Kevin Wall, entrepreneur, producer, and co-founder of Dreamscape Immersive (Photo by Scott Gries/Getty Images For Tribeca Film Festival)
Ten years ago, a little voice whispered in producer and entrepreneur Kevin Wall’s ear about Facebook, and he got in before the IPO, giving him the resources to dream big dreams. When Wall heard that voice again, it was whispering about the transformative potential of virtual reality. He made a point of visiting everyone and trying everything the could access, including free roam VR pioneer, The Void, headquartered in Salt Lake, which Wall visited on his way to the Sundance Film Festival in 2016.
Free Roam VR uses backpack computers, head mounted displays, and arrays of sensors for complex real time motion capture, to fully immerse the user in a digital world, where they are free to roam and interact. The Void, whose system also includes mixed reality elements like haptic vests, wind, and theatrical set pieces, created the Ghostbusters VR attraction at Madame Tussaud’s in New York, and just opened a flagship center in Salt Lake City. Zero Latency of Australia has a growing number of centers in Asia (Australia, Tokyo), Europe (Madrid) and the US (Orlando) and just announced area development deals for Boston and Philadelphia, along with a major project in Dubai.
The February, 2016, Sundance VR Forum featured a demonstration of a free roam system from a team from Geneva, Switzerland, Artanim. Wall saw in them what other experiences lacked. “You’re completely present,” Wall told me in an interview with co-founder Walter Parkes last week. “You have arms and legs, and a body. You can touch and shake hands. You can pick up a torch and pass it, or throw it.”
Wall left Sundance full of ideas. He’d experienced “Sleep No More” in New York, which charges a hundred dollars for a “free roam” theatrical experience. He saw the international explosion of the “Escape Room” among urban millennials, who pay up to $50 an hour to, well, solve puzzles to escape from a room. Wall called his friend Walter Parkes, producer, writer and founding president of Steven Speilberg’s Dreamworks movie studio. Parkes has some cred in geekdom as the co-author of the seminal 80s hacker movie, “War Games” and producer of “Minority Report”. He had been talking to Wall for some time about immersive entertainment. “There was something in Kevin’s voice that told me to take this seriously,” Parkes recalls. He eagerly agreed to fly to Geneva with Wall. Tribune de Geneve says the duo “conquised” (conquered with great affection) the trio of Swiss engineers (one of whom, Caecilia Charbonier, was a former pro tennis player) who founded Artanim. Hey, when Hollywood calls, ask where to sign.
Walter Parkes, writer, producer, and co-founder of Dreamscape Immersive, whose credits include "Men in Black", "Gladiator" and "Minority Report" (Photo by Stephen Shugerman/Getty Images)

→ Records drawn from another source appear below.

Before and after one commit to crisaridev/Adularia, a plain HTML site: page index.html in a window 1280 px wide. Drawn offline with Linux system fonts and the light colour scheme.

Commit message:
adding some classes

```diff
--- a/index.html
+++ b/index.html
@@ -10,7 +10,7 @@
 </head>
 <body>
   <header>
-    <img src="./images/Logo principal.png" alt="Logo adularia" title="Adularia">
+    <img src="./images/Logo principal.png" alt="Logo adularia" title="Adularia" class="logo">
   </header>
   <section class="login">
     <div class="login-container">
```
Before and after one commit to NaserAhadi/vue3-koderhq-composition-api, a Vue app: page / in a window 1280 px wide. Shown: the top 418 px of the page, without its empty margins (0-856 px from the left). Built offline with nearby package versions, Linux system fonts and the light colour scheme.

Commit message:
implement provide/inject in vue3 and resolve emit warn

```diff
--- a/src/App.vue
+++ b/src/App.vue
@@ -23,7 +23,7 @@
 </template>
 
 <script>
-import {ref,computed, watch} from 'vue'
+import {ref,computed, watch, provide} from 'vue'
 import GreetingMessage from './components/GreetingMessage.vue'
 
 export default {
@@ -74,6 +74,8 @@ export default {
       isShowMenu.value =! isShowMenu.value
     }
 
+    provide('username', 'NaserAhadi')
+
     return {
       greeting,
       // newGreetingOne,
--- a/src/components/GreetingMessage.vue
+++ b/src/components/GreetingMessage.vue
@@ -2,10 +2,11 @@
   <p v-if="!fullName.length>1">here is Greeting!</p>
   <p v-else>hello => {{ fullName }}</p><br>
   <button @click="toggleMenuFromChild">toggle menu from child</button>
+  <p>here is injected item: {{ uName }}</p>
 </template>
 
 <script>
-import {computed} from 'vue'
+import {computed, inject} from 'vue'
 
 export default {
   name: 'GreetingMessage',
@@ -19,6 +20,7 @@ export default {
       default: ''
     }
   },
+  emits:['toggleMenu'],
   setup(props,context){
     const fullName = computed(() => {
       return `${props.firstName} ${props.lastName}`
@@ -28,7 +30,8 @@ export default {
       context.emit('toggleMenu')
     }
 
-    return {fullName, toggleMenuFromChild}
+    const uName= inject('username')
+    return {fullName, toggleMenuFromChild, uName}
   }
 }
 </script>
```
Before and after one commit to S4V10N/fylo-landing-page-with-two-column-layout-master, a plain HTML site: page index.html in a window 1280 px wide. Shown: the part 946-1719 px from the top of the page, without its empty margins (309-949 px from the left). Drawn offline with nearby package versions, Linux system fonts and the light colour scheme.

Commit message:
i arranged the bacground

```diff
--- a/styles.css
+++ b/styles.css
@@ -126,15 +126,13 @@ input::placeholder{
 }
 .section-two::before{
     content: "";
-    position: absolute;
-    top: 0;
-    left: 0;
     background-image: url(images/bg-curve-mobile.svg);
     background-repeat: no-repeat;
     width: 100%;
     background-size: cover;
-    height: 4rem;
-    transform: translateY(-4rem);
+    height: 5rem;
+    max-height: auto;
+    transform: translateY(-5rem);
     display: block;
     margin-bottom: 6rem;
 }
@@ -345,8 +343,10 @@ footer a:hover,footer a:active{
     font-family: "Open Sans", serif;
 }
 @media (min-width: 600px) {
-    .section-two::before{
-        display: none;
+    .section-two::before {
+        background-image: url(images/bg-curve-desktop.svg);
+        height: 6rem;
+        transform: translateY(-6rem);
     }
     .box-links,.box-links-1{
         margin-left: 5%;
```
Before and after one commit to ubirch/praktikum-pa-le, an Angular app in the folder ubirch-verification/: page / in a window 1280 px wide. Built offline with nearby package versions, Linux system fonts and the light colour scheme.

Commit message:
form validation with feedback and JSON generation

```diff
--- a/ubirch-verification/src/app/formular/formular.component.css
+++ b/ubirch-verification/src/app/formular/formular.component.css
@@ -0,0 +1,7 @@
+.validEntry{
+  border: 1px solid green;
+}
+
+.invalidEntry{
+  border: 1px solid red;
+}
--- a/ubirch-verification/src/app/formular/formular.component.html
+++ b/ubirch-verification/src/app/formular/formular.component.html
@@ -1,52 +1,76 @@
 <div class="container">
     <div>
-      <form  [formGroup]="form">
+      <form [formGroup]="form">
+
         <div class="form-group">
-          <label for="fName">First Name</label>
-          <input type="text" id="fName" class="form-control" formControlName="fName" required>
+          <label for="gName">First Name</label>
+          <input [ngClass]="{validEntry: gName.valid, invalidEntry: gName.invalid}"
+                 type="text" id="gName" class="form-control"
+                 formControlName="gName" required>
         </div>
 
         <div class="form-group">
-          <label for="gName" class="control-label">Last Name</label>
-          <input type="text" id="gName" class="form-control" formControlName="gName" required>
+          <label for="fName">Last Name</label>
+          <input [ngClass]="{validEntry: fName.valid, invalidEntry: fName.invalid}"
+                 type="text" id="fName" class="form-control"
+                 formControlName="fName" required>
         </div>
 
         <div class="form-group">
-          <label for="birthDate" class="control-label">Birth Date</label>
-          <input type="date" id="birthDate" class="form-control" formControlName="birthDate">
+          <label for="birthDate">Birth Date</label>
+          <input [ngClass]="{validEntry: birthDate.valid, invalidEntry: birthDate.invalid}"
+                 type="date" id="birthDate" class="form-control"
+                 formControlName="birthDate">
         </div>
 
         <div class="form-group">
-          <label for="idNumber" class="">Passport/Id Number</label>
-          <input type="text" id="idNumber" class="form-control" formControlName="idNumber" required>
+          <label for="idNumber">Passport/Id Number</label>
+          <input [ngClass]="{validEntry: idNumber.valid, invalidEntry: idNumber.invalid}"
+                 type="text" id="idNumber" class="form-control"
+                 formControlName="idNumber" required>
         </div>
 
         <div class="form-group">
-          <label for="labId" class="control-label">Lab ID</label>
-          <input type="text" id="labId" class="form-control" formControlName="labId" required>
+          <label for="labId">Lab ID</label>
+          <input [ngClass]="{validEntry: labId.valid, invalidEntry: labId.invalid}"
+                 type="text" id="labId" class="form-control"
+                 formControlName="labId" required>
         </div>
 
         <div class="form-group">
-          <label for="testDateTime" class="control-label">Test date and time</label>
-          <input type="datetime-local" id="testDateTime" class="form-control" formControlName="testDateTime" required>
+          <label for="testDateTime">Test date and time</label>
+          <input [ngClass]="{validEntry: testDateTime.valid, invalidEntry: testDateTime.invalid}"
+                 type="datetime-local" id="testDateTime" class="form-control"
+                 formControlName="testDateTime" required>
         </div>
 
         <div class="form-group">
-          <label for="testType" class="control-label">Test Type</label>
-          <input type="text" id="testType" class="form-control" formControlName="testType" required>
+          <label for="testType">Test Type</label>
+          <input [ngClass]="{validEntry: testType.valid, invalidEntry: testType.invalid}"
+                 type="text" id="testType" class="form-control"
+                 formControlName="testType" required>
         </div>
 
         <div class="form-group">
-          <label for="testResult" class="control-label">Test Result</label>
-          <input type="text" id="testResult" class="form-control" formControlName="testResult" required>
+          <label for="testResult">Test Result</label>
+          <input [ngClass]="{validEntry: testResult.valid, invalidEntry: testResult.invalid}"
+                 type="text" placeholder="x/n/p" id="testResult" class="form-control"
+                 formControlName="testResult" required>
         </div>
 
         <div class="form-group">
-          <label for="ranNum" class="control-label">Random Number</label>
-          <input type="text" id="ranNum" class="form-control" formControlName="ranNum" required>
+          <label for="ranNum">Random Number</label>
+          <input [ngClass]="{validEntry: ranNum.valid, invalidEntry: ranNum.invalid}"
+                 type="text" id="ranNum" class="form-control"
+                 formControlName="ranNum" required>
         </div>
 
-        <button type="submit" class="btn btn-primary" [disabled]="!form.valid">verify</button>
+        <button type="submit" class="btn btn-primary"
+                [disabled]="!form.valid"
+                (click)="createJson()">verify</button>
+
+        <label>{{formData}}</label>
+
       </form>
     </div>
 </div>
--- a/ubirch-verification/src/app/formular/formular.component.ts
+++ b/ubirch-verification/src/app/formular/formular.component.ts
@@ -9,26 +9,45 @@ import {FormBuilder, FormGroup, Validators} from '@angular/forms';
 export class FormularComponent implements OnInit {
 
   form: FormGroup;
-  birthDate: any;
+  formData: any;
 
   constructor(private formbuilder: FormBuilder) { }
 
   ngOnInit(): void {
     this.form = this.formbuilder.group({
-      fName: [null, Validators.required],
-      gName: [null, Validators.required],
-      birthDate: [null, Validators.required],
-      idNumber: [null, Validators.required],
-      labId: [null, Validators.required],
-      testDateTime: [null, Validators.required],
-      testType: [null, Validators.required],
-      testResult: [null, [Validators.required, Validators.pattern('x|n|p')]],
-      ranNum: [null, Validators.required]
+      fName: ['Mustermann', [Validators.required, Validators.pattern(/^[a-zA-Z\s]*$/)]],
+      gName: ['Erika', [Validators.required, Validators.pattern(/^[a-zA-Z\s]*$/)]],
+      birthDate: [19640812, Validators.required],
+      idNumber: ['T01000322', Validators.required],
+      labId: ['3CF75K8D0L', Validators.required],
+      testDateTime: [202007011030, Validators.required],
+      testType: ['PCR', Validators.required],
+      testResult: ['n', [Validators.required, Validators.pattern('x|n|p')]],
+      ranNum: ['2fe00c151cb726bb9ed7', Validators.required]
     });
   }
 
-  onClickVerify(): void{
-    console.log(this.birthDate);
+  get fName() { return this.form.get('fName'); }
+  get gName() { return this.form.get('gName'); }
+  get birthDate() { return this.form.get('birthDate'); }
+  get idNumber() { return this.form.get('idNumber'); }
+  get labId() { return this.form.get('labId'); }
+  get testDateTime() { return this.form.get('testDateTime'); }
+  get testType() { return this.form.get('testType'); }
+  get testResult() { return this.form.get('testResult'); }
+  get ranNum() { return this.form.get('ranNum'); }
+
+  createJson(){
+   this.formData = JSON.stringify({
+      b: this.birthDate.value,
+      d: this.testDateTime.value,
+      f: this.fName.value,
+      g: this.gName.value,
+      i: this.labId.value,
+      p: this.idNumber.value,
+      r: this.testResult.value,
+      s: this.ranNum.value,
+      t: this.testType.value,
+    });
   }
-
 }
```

The two producers were convinced that by combining Hollywood talent and storytelling with Artanim’s technology, they could create something exceptional. “We plan to use the medium to create large scale cinematic experiences”, Parkes explained. They brought their new Swiss partners and the system to LA for a series of demonstrations which created tremendous enthusiasm from creatives, studios, and investors. In just a few months they were able to assemble strategic investors like Westfields Malls, three movie studios, and Parkes’ former boss Steven Speilberg. “We wanted either three studios or none, because we wanted it to be clear that Dreamscape was “agnostic” with regard to content”, Wall explained.
Relying on Hollywood serendipity and a powerful rolodex, the partners nabbed as CEO the Disney Chief Creative Officer behind the massive Shanghai Disneyland project, Bruce Vaughn, who had planned to take a well deserved sabbatical, until Wall interrupted him with Dreamscape’s ambitious plans. Along with other Disney Imagineers recruited for the effort, Vaughn’s job is to spearhead development of both the experiences and the venue, which is being designed by Yves Behar, who Forbes described as “the most influential designer in the world.”
Dreamscape Immersive is planning to open its flagship at the landmark Century City Mall in Los Angeles this fall. When they’re sure the venue can be operated profitably, they’ll explode into hungry malls around the country. But first the company has to develop powerful, unique experiences that will bring people back with friends. Wall and Parkes were mum on details about the first two experiences Dreamscape plans to offer. What they did tell me was that there are a dozen programmers and artists collaborating and iterating with them from Geneva, and they are not making a shooter. “That’s the opposite of what we want to do”, said Wall.
“What ultimately sets us apart from virtually all other VR companies, which are run by technologists, is that we’re run by content creators,” Parkes said. “The fact that people like [composer] Hans Zimmer and [production designer] Rick Carter and Yves Behar and even Steven [Speilberg] have become part of this says something about the essence of the company and our plans — and underscores just how far the tech has traveled, from an industrial space by the Geneva Airport to the heart of Hollywood.”